Tags: book, Books, christmas, gift, gifts, holiday, idea, ideas, librarian, libraries, Library, present, presents
November 11th, 2010 Brian Herzog
No post today in honor of Veterans Day. Read about the history of Veterans Day from the Army and the Department of Veterans Affairs.
December 18th, 2008 Brian Herzog
In addition to this blog, I also write a weekly post for my library's blog. I don't feel like I'm spreading myself too thin, but sometimes I have to wonder if there is any connection between my online and real-life activities.
Last week's post for the library was a Holiday Book Guide. It contained a list of kids books suggested by our Youth Services Librarians, and also links to other websites with end-of-the-year book recommendations. The list of other websites is short, but I tried to find a good mix.
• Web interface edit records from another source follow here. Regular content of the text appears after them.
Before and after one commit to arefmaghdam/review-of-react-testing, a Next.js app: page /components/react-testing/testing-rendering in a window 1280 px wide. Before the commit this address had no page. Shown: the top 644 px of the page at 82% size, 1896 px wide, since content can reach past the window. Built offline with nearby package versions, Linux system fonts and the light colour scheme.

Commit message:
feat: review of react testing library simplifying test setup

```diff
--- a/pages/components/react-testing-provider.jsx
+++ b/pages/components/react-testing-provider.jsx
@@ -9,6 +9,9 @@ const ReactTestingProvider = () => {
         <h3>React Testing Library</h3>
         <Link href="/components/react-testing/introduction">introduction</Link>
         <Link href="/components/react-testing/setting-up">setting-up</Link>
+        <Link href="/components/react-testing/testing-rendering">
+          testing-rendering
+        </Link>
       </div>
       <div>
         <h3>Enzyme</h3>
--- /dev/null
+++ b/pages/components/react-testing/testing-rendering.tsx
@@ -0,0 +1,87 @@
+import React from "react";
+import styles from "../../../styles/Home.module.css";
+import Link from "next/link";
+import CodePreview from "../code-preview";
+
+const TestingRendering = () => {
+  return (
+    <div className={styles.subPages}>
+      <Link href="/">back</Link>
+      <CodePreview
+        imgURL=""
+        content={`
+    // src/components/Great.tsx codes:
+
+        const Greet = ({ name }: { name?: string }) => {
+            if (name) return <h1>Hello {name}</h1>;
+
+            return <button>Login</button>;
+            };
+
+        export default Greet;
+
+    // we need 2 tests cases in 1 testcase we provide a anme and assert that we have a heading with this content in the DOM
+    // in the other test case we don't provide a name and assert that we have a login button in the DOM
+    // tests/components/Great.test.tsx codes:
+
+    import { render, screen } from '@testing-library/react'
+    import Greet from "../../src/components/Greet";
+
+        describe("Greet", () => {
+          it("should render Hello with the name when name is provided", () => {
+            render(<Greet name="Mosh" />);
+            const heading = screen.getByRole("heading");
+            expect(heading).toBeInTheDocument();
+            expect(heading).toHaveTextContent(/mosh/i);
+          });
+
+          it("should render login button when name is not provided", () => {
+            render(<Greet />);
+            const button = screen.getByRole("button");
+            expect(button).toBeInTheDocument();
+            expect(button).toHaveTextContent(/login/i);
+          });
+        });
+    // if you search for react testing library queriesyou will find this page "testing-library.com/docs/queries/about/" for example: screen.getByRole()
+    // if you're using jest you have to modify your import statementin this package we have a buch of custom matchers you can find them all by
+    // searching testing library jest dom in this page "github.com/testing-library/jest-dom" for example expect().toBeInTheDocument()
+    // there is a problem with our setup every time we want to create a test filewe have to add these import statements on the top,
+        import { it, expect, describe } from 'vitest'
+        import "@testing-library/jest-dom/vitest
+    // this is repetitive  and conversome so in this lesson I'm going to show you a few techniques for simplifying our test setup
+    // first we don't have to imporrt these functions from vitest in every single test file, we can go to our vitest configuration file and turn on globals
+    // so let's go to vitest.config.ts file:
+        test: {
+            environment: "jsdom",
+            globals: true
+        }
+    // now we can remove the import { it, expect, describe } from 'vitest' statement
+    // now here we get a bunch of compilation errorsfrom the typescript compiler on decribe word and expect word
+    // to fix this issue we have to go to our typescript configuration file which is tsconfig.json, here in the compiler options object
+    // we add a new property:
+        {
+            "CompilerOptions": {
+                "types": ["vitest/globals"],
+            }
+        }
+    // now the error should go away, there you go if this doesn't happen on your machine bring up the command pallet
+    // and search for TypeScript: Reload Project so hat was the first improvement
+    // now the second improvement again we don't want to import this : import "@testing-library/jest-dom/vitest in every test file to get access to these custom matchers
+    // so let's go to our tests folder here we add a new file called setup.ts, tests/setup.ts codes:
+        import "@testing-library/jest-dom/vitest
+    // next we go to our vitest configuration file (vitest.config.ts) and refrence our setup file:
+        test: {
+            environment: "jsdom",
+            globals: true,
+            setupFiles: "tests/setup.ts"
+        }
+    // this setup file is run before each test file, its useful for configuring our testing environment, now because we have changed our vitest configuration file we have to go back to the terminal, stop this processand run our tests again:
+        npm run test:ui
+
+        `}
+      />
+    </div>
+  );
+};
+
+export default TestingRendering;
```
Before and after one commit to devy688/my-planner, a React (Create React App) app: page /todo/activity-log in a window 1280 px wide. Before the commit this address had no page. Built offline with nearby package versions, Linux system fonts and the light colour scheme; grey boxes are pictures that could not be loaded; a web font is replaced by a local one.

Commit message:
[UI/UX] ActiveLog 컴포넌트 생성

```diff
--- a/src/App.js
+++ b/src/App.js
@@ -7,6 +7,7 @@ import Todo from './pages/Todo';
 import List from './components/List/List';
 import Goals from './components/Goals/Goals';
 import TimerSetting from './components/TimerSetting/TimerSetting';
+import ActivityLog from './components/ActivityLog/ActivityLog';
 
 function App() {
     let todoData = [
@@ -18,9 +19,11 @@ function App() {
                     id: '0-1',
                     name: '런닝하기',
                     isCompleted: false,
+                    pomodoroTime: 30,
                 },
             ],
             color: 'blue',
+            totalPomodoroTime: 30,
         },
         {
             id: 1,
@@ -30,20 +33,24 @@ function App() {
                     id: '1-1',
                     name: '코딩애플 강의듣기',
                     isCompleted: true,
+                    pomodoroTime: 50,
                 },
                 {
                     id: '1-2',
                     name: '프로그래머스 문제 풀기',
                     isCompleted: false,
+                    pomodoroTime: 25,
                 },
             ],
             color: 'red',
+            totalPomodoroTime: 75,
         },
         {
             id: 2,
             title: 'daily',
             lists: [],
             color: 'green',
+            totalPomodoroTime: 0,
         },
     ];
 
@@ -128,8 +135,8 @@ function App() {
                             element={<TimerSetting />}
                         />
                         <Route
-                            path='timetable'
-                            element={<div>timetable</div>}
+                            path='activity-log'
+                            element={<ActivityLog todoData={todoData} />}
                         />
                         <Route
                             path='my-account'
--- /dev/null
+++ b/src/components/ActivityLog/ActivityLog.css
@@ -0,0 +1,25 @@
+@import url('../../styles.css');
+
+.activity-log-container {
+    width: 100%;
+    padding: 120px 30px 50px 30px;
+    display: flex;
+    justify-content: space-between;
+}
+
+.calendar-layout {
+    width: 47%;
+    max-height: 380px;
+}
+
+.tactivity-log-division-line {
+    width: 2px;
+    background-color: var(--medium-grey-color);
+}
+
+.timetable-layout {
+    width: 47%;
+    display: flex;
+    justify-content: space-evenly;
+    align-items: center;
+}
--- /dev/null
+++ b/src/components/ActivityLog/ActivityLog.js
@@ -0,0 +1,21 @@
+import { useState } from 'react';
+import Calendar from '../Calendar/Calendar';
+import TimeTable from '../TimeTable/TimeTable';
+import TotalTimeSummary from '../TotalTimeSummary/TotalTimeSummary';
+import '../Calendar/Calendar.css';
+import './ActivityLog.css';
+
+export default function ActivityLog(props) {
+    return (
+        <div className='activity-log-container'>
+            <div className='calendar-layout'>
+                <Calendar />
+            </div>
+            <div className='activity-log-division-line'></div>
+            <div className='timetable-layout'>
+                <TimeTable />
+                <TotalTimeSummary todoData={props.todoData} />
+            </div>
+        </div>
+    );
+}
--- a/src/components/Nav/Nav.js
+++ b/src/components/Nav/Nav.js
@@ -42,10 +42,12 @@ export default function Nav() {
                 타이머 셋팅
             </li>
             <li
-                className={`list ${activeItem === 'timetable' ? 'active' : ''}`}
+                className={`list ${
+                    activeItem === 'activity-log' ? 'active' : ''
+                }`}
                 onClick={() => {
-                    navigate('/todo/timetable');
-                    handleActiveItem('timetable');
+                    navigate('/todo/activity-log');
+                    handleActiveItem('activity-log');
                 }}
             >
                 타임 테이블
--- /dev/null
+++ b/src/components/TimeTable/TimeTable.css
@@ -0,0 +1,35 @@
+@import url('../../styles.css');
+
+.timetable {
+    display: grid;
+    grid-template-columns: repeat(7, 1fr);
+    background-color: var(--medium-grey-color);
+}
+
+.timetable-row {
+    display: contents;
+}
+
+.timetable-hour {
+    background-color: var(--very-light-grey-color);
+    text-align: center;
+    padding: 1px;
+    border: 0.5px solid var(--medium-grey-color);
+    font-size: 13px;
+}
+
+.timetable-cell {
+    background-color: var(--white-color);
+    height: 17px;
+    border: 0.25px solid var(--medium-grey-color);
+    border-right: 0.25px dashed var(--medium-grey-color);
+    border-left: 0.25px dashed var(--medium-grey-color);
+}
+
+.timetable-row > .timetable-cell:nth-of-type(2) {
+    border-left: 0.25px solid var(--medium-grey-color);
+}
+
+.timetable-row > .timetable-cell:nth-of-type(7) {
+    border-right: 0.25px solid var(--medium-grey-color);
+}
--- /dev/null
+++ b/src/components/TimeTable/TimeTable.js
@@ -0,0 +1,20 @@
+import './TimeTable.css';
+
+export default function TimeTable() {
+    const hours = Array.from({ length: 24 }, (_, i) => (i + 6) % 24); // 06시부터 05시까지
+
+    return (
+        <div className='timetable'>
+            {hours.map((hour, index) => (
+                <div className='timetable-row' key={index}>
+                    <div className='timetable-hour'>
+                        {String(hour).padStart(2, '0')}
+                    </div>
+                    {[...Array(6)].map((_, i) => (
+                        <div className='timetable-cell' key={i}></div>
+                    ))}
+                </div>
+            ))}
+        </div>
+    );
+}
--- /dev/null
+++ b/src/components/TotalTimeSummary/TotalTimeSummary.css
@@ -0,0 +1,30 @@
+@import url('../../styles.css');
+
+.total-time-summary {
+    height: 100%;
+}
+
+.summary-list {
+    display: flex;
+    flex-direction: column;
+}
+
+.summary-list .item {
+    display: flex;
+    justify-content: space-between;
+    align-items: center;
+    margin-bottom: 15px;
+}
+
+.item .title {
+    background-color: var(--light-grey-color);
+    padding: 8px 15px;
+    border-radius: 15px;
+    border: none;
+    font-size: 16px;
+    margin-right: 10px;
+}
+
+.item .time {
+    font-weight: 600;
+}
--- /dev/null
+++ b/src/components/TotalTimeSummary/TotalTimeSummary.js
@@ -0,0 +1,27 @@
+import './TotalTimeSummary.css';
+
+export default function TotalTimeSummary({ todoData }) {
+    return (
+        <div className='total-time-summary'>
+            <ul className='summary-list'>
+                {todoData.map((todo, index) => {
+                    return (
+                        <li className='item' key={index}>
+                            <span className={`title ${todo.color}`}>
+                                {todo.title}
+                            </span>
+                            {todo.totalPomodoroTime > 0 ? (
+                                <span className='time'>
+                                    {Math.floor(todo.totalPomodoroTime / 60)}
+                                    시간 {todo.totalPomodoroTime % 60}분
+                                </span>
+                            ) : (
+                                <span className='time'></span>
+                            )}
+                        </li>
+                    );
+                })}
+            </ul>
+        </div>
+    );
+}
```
However, apparently, I wasn't reading them very closely.
A couple days ago, I was going through a cart of new books with a coworker. He held up three books and said "hey, I saw all of these on that Boing Boing list of books." It was then that I realized that, although I had read all of the lists I linked to, apparently I had retained nothing because none of the books he was holding looked familiar.
This must have been a case of me working faster than I was thinking, trying to get a useful blog post up by the (self-imposed) deadline. But it's also a reminder that websites aren't just something to link to as information for other people - I need to read them, too.
I guess I need to remember to stop and smell the roses - or in this case, stop and read the blogs.
Tags: blog, blogs, Books, guide, holiday, libraries, Library, post, posting, public, reading